US President George W. Bush has set up a high-level government panel to look at ways of improving food safety to boost US policing of imports.
The move comes after a series of product safety scares in the US with a number of Chinese imports found to violate US safety standards.
The White House, however, denied the panel – dubbed the Interagency Working Group on Import Safety – was aimed directly at China.
“This is not a slap at China,” White House spokesman Tony Snow told reporters yesterday (18 July). “This is in fact a normal piece of business. We get food imports from 150 countries around the world. It’s important to monitor them all.”
The formation of the panel, to be headed by Health and Human Services Secretary Michael Leavitt, also follows fierce criticism of the US Food and Drug Administration (FDA).
US politicians have questioned the ability of the FDA to police food imports into the country, as well domestically-produced products.
Some politicians are calling for wholesale reform of how food safety is regulated in the light of recent food scares in the US and concerns over imports from China.
Senator Richard Durbin from Illinois has been campaigning for the integration of food safety into a single, coherent agency.
“Under current US law, food safety monitoring, inspection and labeling functions are spread across 12 federal agencies and sub-agencies and are governed by approximately 35 different laws,” Durbin told just-food last month.
“Under the current framework, turf battles, overlap, inconsistencies and coordination problems are inevitable.
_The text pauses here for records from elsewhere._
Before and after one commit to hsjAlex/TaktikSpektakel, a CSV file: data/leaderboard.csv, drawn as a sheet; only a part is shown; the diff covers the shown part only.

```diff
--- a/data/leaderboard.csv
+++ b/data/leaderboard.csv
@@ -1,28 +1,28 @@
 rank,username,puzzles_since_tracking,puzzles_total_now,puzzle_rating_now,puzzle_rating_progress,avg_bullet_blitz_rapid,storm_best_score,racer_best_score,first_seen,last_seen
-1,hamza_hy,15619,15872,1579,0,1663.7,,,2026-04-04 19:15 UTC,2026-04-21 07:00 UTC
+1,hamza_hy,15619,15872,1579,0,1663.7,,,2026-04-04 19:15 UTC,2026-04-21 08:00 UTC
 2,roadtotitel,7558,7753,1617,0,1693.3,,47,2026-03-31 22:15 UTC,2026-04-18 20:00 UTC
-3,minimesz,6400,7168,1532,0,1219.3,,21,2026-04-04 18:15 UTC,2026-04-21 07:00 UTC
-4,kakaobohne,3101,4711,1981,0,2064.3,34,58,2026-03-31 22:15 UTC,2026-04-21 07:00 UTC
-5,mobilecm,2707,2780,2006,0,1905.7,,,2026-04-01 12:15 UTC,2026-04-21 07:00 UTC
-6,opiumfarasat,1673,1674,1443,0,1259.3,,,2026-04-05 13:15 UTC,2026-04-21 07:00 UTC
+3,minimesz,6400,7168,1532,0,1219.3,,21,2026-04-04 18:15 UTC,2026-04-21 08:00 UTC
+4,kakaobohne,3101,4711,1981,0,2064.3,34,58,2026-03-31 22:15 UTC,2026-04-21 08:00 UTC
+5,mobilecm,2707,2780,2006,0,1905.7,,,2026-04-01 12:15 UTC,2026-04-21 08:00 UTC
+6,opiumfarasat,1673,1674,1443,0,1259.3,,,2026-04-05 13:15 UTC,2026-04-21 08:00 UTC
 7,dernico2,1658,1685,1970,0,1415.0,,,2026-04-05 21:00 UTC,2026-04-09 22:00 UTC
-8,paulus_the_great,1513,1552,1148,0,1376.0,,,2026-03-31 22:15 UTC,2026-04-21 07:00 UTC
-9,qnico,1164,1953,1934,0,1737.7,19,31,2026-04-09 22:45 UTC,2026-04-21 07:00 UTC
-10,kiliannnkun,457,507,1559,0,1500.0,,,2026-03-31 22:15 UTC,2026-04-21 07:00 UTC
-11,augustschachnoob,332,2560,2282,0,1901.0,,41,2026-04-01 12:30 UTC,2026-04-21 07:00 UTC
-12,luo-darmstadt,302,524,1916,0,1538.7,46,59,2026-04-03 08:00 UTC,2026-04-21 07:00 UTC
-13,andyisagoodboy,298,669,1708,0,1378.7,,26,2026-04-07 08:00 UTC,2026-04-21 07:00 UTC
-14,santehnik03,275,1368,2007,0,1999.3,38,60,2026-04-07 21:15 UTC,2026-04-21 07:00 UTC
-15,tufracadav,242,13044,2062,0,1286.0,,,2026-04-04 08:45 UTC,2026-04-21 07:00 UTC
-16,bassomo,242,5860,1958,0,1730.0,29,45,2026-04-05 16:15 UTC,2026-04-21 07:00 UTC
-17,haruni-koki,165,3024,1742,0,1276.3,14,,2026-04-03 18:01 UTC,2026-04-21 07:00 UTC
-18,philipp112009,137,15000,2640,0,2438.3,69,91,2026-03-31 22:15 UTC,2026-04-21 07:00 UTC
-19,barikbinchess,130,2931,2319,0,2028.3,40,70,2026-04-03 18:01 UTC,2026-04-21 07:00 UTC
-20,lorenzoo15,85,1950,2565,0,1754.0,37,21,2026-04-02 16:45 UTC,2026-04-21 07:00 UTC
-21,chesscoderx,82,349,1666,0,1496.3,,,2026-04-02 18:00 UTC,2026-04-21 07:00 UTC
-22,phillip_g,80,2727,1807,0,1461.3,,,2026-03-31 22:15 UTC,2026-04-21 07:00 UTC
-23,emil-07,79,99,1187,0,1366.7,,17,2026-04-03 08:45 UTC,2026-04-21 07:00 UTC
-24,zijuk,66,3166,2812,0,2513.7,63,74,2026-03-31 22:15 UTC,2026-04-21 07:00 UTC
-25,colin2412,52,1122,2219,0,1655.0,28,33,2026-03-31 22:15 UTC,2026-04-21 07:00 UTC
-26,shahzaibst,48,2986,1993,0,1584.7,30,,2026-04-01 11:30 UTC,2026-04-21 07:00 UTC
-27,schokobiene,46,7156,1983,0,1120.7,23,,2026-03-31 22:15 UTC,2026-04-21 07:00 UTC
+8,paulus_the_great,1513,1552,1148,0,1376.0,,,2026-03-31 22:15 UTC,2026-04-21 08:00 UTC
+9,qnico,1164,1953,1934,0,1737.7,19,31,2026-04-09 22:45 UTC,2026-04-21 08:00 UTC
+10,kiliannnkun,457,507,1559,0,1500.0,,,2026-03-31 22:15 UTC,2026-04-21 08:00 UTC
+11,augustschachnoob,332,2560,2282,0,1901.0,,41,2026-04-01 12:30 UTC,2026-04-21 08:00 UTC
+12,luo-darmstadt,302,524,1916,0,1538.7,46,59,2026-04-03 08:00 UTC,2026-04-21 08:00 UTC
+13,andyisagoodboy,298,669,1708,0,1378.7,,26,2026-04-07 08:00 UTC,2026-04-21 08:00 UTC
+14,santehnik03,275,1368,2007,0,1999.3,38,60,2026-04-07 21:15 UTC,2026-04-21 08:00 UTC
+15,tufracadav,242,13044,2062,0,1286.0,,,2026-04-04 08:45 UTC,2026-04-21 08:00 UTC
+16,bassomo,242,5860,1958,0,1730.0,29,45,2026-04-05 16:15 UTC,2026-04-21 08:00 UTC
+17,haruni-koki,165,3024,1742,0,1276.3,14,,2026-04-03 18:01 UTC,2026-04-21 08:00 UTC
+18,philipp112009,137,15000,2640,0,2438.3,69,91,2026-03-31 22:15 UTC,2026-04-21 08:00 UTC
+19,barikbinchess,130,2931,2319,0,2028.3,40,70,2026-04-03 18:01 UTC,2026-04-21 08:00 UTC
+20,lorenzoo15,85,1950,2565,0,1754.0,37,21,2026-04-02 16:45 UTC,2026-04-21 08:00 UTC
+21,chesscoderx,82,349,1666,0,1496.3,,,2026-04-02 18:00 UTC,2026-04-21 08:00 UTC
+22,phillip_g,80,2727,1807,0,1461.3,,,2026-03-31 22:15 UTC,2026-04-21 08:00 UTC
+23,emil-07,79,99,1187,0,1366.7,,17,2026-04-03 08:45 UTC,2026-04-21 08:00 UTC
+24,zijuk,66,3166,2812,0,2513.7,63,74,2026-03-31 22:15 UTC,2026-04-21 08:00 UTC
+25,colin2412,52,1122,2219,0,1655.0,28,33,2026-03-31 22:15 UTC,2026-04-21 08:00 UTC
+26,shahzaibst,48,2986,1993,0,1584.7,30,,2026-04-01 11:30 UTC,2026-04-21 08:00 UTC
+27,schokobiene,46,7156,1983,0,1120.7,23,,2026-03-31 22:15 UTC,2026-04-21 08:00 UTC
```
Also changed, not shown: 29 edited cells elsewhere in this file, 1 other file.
My legislation, the Safe Food Act, would create a single, independent food safety agency within the Executive Branch to administer and enforce food safety laws.”
There is also concern in the US about the level of government funding given to the FDA.